Todd faced his fear of swimming by being chained, handcuffed and blindfolded underwater with only his radically improved brain to help him do a death-defying escape.

He took on the challenge of confronting his fear of heights by doing a skywalk between two buildings 21 floors high. It normally takes years of practice to do this but Todd dared this feat in 4 months and became the first person in the world to do so.

Moreover, he climbed a straight 120m rock in Utah’s Moab desert rock blindfolded; he achieved this with only 6 weeks of training.

Todd underwent intense brain-training under guidance of  Prof. Michael Merzenich. Prof.

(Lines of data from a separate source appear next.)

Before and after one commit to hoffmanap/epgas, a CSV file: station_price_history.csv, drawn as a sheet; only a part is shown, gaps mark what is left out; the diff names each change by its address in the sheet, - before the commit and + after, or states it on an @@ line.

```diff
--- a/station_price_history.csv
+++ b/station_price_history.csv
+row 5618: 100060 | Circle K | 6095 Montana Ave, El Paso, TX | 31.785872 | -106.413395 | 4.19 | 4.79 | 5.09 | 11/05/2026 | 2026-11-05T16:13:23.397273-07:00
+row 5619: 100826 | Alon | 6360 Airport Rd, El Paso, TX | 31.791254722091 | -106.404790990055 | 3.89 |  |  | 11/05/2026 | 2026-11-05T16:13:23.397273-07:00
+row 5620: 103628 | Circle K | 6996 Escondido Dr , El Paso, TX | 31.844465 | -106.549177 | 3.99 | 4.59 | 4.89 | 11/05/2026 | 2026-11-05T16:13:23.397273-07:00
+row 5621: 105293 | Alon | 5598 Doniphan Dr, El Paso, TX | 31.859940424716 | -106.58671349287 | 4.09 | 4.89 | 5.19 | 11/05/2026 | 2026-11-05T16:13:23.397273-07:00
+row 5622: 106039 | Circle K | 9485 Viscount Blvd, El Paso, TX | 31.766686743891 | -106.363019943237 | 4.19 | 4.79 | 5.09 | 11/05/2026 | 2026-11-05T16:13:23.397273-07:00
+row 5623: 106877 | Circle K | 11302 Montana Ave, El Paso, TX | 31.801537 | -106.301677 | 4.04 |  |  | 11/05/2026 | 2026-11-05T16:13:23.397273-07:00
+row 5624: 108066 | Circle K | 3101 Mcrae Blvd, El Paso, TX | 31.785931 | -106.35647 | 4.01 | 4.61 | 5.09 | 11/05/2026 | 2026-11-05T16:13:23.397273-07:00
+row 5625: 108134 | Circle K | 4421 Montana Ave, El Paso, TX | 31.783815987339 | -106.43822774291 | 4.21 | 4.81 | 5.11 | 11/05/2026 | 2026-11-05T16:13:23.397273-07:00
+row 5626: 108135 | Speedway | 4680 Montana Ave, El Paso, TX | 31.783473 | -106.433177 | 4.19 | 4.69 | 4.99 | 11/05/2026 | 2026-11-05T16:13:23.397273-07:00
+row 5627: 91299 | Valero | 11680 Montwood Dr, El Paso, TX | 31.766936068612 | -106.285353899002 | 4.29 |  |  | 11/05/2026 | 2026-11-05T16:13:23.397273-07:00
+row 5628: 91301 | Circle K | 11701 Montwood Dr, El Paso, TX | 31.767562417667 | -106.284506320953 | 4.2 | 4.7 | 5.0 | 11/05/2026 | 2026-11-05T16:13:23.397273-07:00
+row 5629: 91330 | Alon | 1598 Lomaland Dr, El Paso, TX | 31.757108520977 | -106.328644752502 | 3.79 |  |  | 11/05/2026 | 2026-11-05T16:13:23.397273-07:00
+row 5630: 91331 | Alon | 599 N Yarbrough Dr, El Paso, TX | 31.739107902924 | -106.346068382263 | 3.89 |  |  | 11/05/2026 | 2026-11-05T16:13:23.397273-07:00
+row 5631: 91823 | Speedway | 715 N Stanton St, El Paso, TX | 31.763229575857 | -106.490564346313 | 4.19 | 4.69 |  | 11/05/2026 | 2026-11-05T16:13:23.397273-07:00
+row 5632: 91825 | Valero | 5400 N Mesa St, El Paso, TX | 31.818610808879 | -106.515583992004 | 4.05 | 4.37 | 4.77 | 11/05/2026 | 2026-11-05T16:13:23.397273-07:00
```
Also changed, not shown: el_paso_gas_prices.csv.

Merzenich is a pioneer in neuroplasticity revolution underlining the immense potential of brain plasticity in treating mental disorders.

Rx: The Promising Prescription- Vitalise

More Visualisation ⋆ Mind Power

1 Vi   Visualise: Do not underestimate the effectiveness of visualisation.

2 T   The 3rd Person: Pause and see your fears and problems objectively. 

3 A   Ask for help proactively; Identify your support system

4 L   Learn and practise mindfulness, meditation: As didactic as it sounds, it is instrumental in getting the prescription working.

5 Se Surround yourself with positive people, indulge in physical activity, get plenty of sunshine: These are more quick fixes; they alter brain chemistry.


A Single line suffices:

It’s truly mind over matter; if you don’t mind, it doesn’t matter.

Vandana Sharma

Visual Content: Amit Abhishek

Editor: Nandini Rao


Vandana Sharma


Vandana is a Post Grad in HR. Her passion to become a farmer and teacher brought her back to formal education 25 years after her post graduation in 1966. She loves cultivating and nurturing friendship, cooking, learning-exploring, cats, cycling, winter sun and summer rains.

Leave a Comment

Your email address will not be published. Required fields are marked *